The time to start is now. The Imperial College model predicts cases surging past normal healthcare capacity in late April / early May almost regardless of mitigation efforts or in late May / early June with full mitigation and suppression efforts. Home health agencies should have three ways of routinely communicating with doctors in regular use (typically sales, mail, and digital). If you do not already have this in place, implementation can take weeks to ramp up. Then effective repetition can take weeks to months longer.

Hedge Your Bets

Lower respiratory tract infections may not exceed healthcare capacity this year. Recent history shows us that early data and the resulting predictions of pandemics can be more pessimistic than what actually happens.3 Avoid making your agency responsible for predictions. Simply present targeted information about how your agency can help. Until we see the healthcare system being overrun in the U.S., use marketing strategies that are likely to increase your business regardless of the degree to which COVID-19 stresses national resources. Fortunately, home health is underutilized in respiratory infections in general. This gives us the opportunity to ask for more mild pneumonia cases from influenza and bacterial infections while also pointing out that agencies have capacity to accept similar cases with novel virus infections. We also know that sales and advertising in general can increase referrals in home health. Monthly newsletters in particular have documented cases of doubling referrals and are associated with a mean and median 30% increase in monthly referrals.


  1. Raut M, Schein J, Mody S, Grant R, Benson C, Olson W. Estimating the economic impact of a half-day reduction in length of hospital stay among patients with community-acquired pneumonia in the US. Current medical Research and Opinion. 2009 Sep 1; 25 (9): 2151-7.
  2. Collins AM, Eneje OJ, Hancock CA, Wootton DG, Gordon SB. Feasibility study for early supported dis-charge in adults with respiratory infection in the UK. BMC Pulmonary Medicine. 2014 Dec 1; 14 (1): 25.
  3. Zhou F, Yu T, Du R, et al. Clinical course and risk factors for mortality of adult inpatients with COVID-19 in Wuhan, China: a retrospective cohort study. The Lancet. 2020 Mar 11.
  4. Ferguson N, Laydon D, Nedjati-Gilani G, et al. Impact of non-pharmaceutical interventions (NPIs) to re-duce COVID-19 mortality and healthcare demand.
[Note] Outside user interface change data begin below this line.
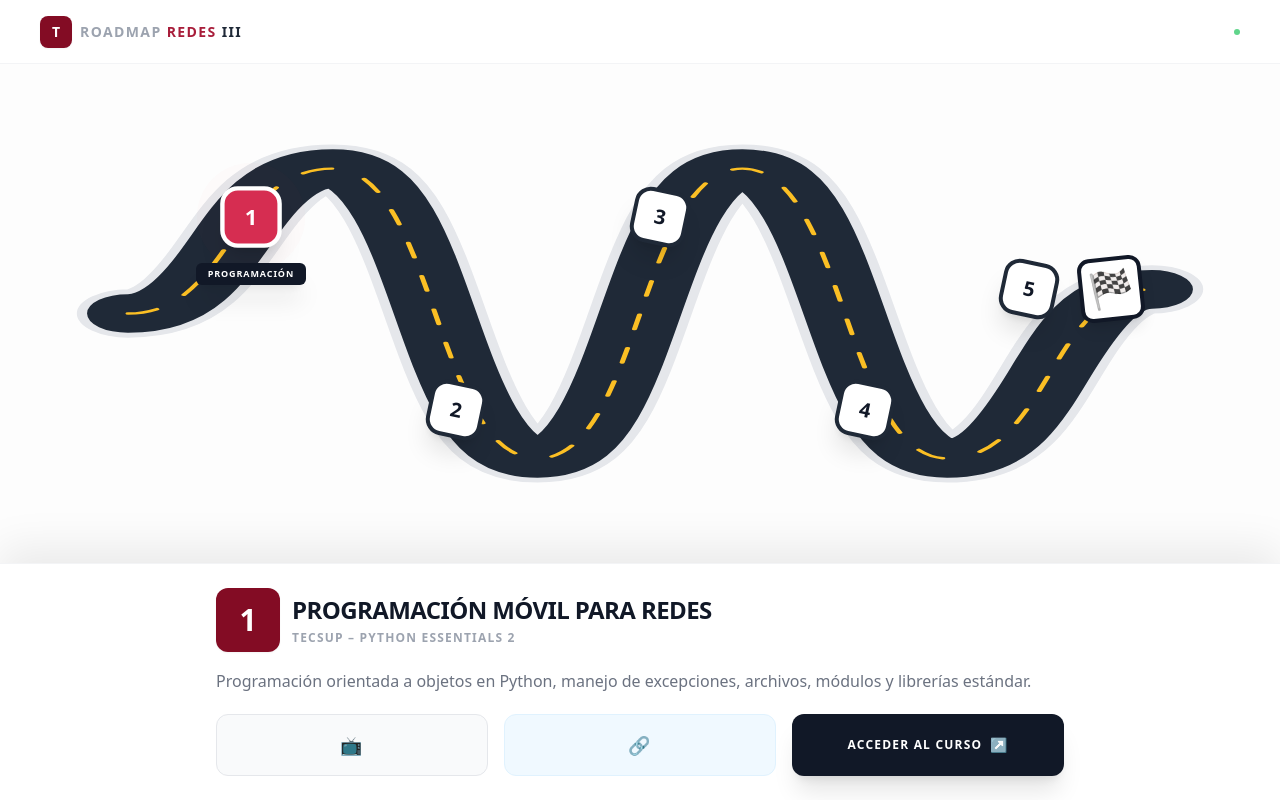
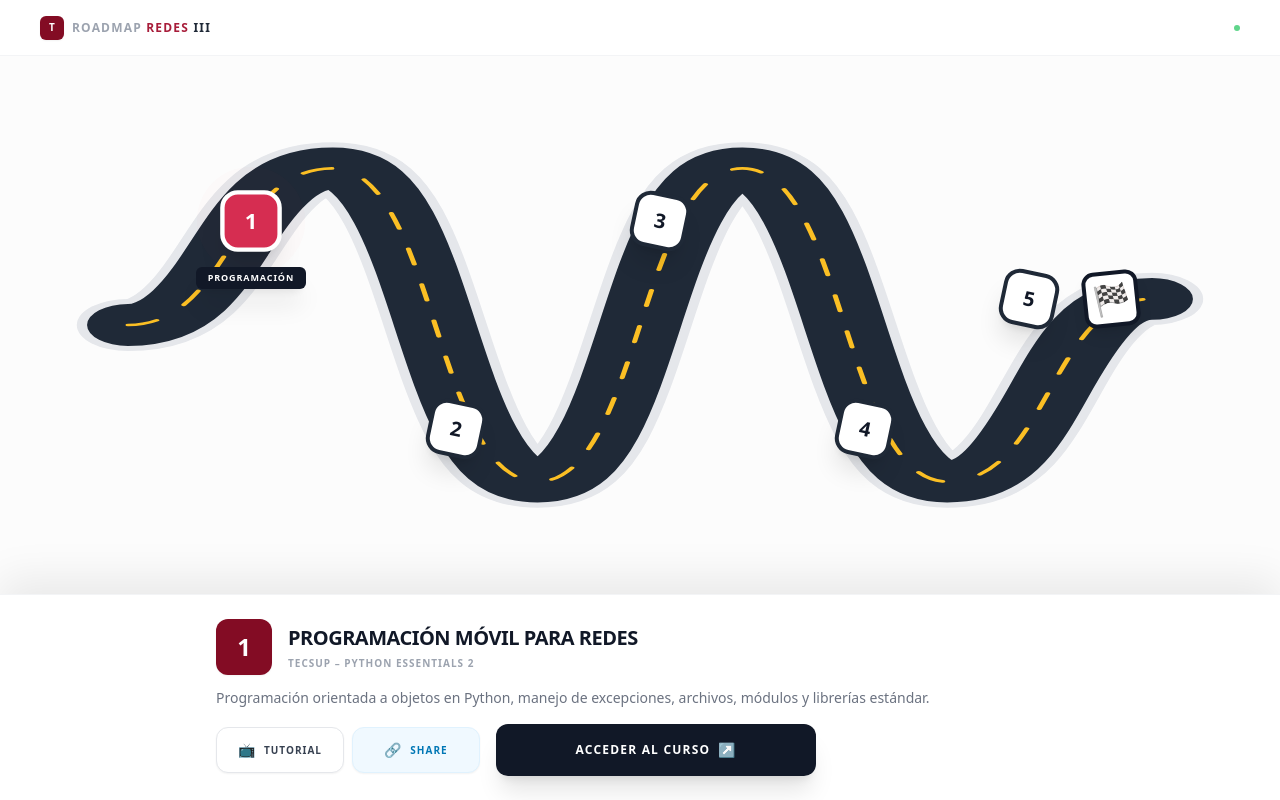
Before and after one commit to madelein-milagros/Ciclo-3---Redes, a React (Vite) app: page / in a window 1280 px wide. Built offline with nearby package versions, Linux system fonts and the light colour scheme.

Commit message:
feat: Improve roadmap UI and content
Update colors, course descriptions, and final mission details. Refactor component rendering for clarity and performance.

```diff
--- a/App.tsx
+++ b/App.tsx
@@ -1,6 +1,6 @@
 
 import React, { useState, useMemo, useEffect } from 'react';
-import { COURSES, CICLO_CHECKPOINT, COLORS } from './constants';
+import { COURSES, FINAL_MISSION, COLORS } from './constants';
 import CourseNode from './components/CourseNode';
 
 const App: React.FC = () => {
@@ -21,7 +21,6 @@ const App: React.FC = () => {
 
   const shareOnLinkedIn = () => {
     const careerTag = "Administración de Redes y Comunicaciones";
-    // Lógica para compartir en LinkedIn con formato solicitado
     const text = encodeURIComponent(`¡Módulo "${activeCourse.title}" completado en @Tecsup! 🚀 #${careerTag.replace(/\s+/g, '')} #Redes #Ciclo3`);
     const url = `https://www.linkedin.com/feed/?shareActive=true&text=${text}`;
     window.open(url, '_blank');
@@ -38,14 +37,14 @@ const App: React.FC = () => {
   const roadPath = "M 0 50 C 10 50, 10 20, 20 20 S 30 80, 40 80 S 50 20, 60 20 S 70 80, 80 80 S 90 45, 100 45";
 
   return (
-    <div className="h-screen bg-[#fcfcfc] overflow-hidden flex flex-col font-sans select-none text-gray-900">
+    <div className="h-screen bg-[#fafafa] overflow-hidden flex flex-col font-sans select-none text-gray-900">
       {/* Header Compacto */}
-      <header className="h-12 md:h-16 shrink-0 px-4 md:px-10 flex justify-between items-center bg-white border-b border-gray-100 z-40">
+      <header className="h-12 md:h-14 shrink-0 px-4 md:px-10 flex justify-between items-center bg-white border-b border-gray-100 z-40">
         <div className="flex items-center gap-2">
-          <div className="w-6 h-6 md:w-8 md:h-8 bg-[#830c24] rounded md:rounded-lg flex items-center justify-center shadow-sm">
-            <span className="text-white font-black text-[10px] md:text-sm">T</span>
+          <div className="w-6 h-6 bg-[#830c24] rounded-md flex items-center justify-center shadow-sm">
+            <span className="text-white font-black text-[10px]">T</span>
           </div>
-          <h1 className="text-[10px] md:text-sm font-black tracking-widest uppercase text-gray-400">
+          <h1 className="text-[10px] md:text-xs font-black tracking-widest uppercase text-gray-400">
             Roadmap <span className="text-[#a81d3a]">Redes</span> <span className="text-gray-800">III</span>
           </h1>
         </div>
@@ -54,8 +53,8 @@ const App: React.FC = () => {
         </div>
       </header>
 
-      {/* Área del Mapa */}
-      <main className="flex-grow relative flex items-center justify-center p-2 overflow-hidden bg-white/50">
+      {/* Área del Mapa Interactivo */}
+      <main className="flex-grow relative flex items-center justify-center p-2 overflow-hidden bg-white/30">
         <div className="absolute inset-0 opacity-[0.02] pointer-events-none"
              style={{ backgroundImage: 'radial-gradient(#000 0.5px, transparent 0.5px)', backgroundSize: '24px 24px' }}></div>
 
@@ -81,49 +80,54 @@ const App: React.FC = () => {
             style={{ left: '96%', top: '45%', transform: 'translate(-50%, -50%)' }}
             onClick={() => setShowFinalModal(true)}
           >
-            <div className="w-10 h-10 md:w-16 md:h-16 bg-white border-4 border-gray-900 rounded-xl flex items-center justify-center shadow-lg transform -rotate-6 transition-transform hover:rotate-0 hover:scale-110">
-              <span className="text-xl md:text-4xl">🏁</span>
+            <div className="w-10 h-10 md:w-14 md:h-14 bg-white border-4 border-gray-900 rounded-xl flex items-center justify-center shadow-lg transform -rotate-6 transition-transform hover:rotate-0 hover:scale-110">
+              <span className="text-xl md:text-3xl">🏁</span>
             </div>
           </div>
         </div>
       </main>
 
-      {/* Footer Optimizada: Diseño que "sube" la información para que sea visible en móviles */}
+      {/* Footer Optimizada */}
       <footer className="bg-white border-t border-gray-100 shadow-[0_-15px_40px_rgba(0,0,0,0.08)] z-50 shrink-0 pb-safe">
-        <div className="max-w-4xl mx-auto p-4 md:p-6 flex flex-col gap-3 md:gap-4">
+        <div className="max-w-4xl mx-auto p-4 md:p-6 flex flex-col gap-3">
 
-          <div className="flex gap-3 items-center">
-            <div className="shrink-0 w-10 h-10 md:w-16 md:h-16 bg-[#830c24] text-white rounded-xl flex items-center justify-center font-black text-lg md:text-3xl shadow-sm">
+          <div className="flex gap-4 items-center">
+            <div className="shrink-0 w-10 h-10 md:w-14 md:h-14 bg-[#830c24] text-white rounded-xl flex items-center justify-center font-black text-lg md:text-2xl shadow-sm">
               {activeCourse.id}
             </div>
             <div className="min-w-0 flex-grow">
-              <h2 className="text-sm md:text-2xl font-black text-gray-900 leading-none truncate uppercase tracking-tight">{activeCourse.title}</h2>
-              <p className="text-[8px] md:text-xs font-bold uppercase tracking-widest text-gray-400 truncate mt-1">{activeCourse.officialName}</p>
+              <h2 className="text-sm md:text-xl font-black text-gray-900 leading-none truncate uppercase tracking-tight">{activeCourse.title}</h2>
+              <p className="text-[8px] md:text-[10px] font-bold uppercase tracking-widest text-gray-400 truncate mt-1">{activeCourse.officialName}</p>
             </div>
           </div>
 
-          <p className="text-gray-500 text-[11px] md:text-base font-medium leading-tight md:leading-relaxed line-clamp-2 md:line-clamp-none">
+          <p className="text-gray-500 text-[11px] md:text-sm font-medium leading-tight md:leading-normal line-clamp-2">
             {activeCourse.description}
           </p>
 
-          <div className="grid grid-cols-4 md:grid-cols-3 gap-2 md:gap-4 mt-1">
-            <button
-              onClick={() => alert("Próximamente...")}
-              className="col-span-1 py-3 md:py-4 bg-gray-50 text-gray-700 rounded-xl font-bold text-[10px] md:text-xs uppercase tracking-widest border border-gray-200 flex items-center justify-center transition-all hover:bg-gray-100"
-            >
-              <span className="text-sm md:text-lg">📺</span>
-            </button>
-            <button
-              onClick={shareOnLinkedIn}
-              className="col-span-1 py-3 md:py-4 bg-[#f0f9ff] text-[#0077b5] rounded-xl font-bold text-[10px] md:text-xs uppercase tracking-widest border border-[#e0f2fe] flex items-center justify-center transition-all hover:bg-[#e0f2fe]"
-            >
-              <span className="text-sm md:text-lg">🔗</span>
-            </button>
+          {/* Botonera: Con max-w para que en laptop no se estire excesivamente */}
+          <div className="flex flex-col sm:flex-row gap-2 md:gap-4 mt-1 items-stretch sm:items-center max-w-full">
+            <div className="flex gap-2 w-full sm:w-auto">
+              <a
+                href="https://youtu.be/dQw4w9WgXcQ?si=YHkLxdTjHQ-IzVrd"
+                target="_blank"
+                rel="noopener noreferrer"
+                className="flex-1 sm:w-32 py-3 bg-white text-gray-700 rounded-xl font-bold text-[10px] uppercase tracking-widest border border-gray-200 flex items-center justify-center gap-2 hover:bg-gray-50 transition-colors shadow-sm"
+              >
+                <span className="text-sm">📺</span> <span className="hidden sm:inline">Tutorial</span>
+              </a>
+              <button
+                onClick={shareOnLinkedIn}
+                className="flex-1 sm:w-32 py-3 bg-[#f0f9ff] text-[#0077b5] rounded-xl font-bold text-[10px] uppercase tracking-widest border border-[#e0f2fe] flex items-center justify-center gap-2 hover:bg-[#e0f2fe] transition-colors shadow-sm"
+              >
+                <span className="text-sm">🔗</span> <span className="hidden sm:inline">Share</span>
+              </button>
+            </div>
             <a
               href={activeCourse.links[0].url}
               target="_blank"
               rel="noopener noreferrer"
-              className="col-span-2 md:col-span-1 py-3 md:py-4 bg-gray-900 text-white rounded-xl font-black text-[10px] md:text-xs uppercase tracking-widest shadow-xl flex items-center justify-center gap-2 hover:bg-black transition-all transform hover:-translate-y-1 active:scale-95"
+              className="w-full sm:max-w-xs py-3 md:py-4 bg-gray-900 text-white rounded-xl font-black text-[10px] md:text-xs uppercase tracking-widest shadow-xl flex items-center justify-center gap-2 hover:bg-black transition-all transform hover:-translate-y-1 active:scale-95"
             >
               Acceder al Curso <span className="text-xs md:text-sm">↗</span>
             </a>
@@ -131,24 +135,24 @@ const App: React.FC = () => {
         </div>
       </footer>
 
-      {/* Modal Desafío Final */}
+      {/* Modal Misión Final */}
       {showFinalModal && (
         <div className="fixed inset-0 z-[100] flex items-end sm:items-center justify-center">
           <div className="absolute inset-0 bg-gray-900/70 backdrop-blur-[4px]" onClick={() => setShowFinalModal(false)}></div>
           <div className="relative bg-white w-full max-w-md rounded-t-3xl sm:rounded-3xl shadow-2xl overflow-hidden animate-slide-up sm:m-4">
-            <div className="bg-[#830c24] p-5 md:p-8 text-center text-white">
-               <div className="w-16 h-16 bg-white/10 rounded-full flex items-center justify-center mx-auto mb-4 border border-white/20">
-                  <span className="text-4xl">🏆</span>
+            <div className="bg-[#830c24] p-6 text-center text-white">
+               <div className="w-14 h-14 bg-white/10 rounded-full flex items-center justify-center mx-auto mb-4 border border-white/20">
+                  <span className="text-3xl">🏆</span>
                </div>
-               <h3 className="text-xl md:text-2xl font-black uppercase tracking-tight">{CICLO_CHECKPOINT.title}</h3>
+               <h3 className="text-lg md:text-xl font-black uppercase tracking-tight">{FINAL_MISSION.title}</h3>
             </div>
-            <div className="p-6 md:p-10">
-               <p className="text-gray-700 text-sm md:text-lg font-bold text-center leading-relaxed mb-8 italic bg-gray-50 p-6 rounded-2xl border border-gray-100 shadow-inner">
-                 "{CICLO_CHECKPOINT.content}"
+            <div className="p-6 md:p-8">
+               <p className="text-gray-700 text-sm md:text-base font-bold text-center leading-relaxed mb-6 italic bg-gray-50 p-6 rounded-2xl border border-gray-100">
+                 "{FINAL_MISSION.content}"
                </p>
                <button
                 onClick={() => setShowFinalModal(false)}
-                className="w-full py-4 bg-gray-900 text-white rounded-2xl font-black text-xs md:text-sm uppercase tracking-widest shadow-lg hover:bg-black transition-all transform active:scale-95"
+                className="w-full py-4 bg-gray-900 text-white rounded-2xl font-black text-xs uppercase tracking-widest shadow-lg hover:bg-black transition-all"
                >
                  Aceptar Misión
                </button>
@@ -160,7 +164,7 @@ const App: React.FC = () => {
       <style>{`
         .animate-slide-up { animation: slide-up 0.3s cubic-bezier(0.16, 1, 0.3, 1); }
         @keyframes slide-up { from { transform: translateY(100%); } to { transform: translateY(0); } }
-        .pb-safe { padding-bottom: env(safe-area-inset-bottom, 1.5rem); }
+        .pb-safe { padding-bottom: env(safe-area-inset-bottom, 1.2rem); }
         @media (max-width: 640px) {
           .h-screen { height: -webkit-fill-available; }
         }
--- a/constants.ts
+++ b/constants.ts
@@ -2,7 +2,6 @@
 import { Course, Checkpoint } from './types';
 
 export const COLORS = {
-  // Versiones más claras y vibrantes de los rojos originales
   COURSE_START: '#a81d3a',
   COURSE_END: '#830c24',
   CHECKPOINT_START: '#c41e45',
@@ -33,10 +32,6 @@ export const COURSES: Course[] = [
       {
         label: "Ver curso en Cisco NetAcad",
         url: "https://www.netacad.com/courses/fundamentos-de-linux?courseLang=es-XL&instance_id=2924e557-a2f0-4a87-826e-cda20c0e5e6e"
-      },
-      {
-        label: "Ver curso en NetDevGroup",
-        url: "https://www.netdevgroup.com/online/courses/open-source/linux-essentials"
       }
     ],
     description: "Comandos básicos de Linux, gestión de usuarios, permisos, procesos y administración del sistema.",
@@ -83,7 +78,7 @@ export const COURSES: Course[] = [
   }
 ];
 
-export const CICLO_CHECKPOINT: Checkpoint = {
-  title: "Misión Final del Ciclo III",
-  content: "Implementa una red con enrutamiento dinámico (OSPF) en Packet Tracer, configura servidores Linux y escribe un script en Python que monitoree el estado de los dispositivos de red."
+export const FINAL_MISSION: Checkpoint = {
+  title: "Misión Final: Integración de Redes",
+  content: "Implementa una red corporativa con OSPF, servidores Linux administrados por consola y scripts de automatización en Python."
 };
```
Imperial College COVID-19 Response Team / WHO Collaborating Centre for Infectious Disease Modelling. 2020 March 16.
  5. Torres OH, Muñoz J, Ruiz D, et al. Outcome predictors of pneumonia in elderly patients: importance of functional assessment. Journal of the American Geriatrics Society. 2004 Oct; 52 (10): 1603-9.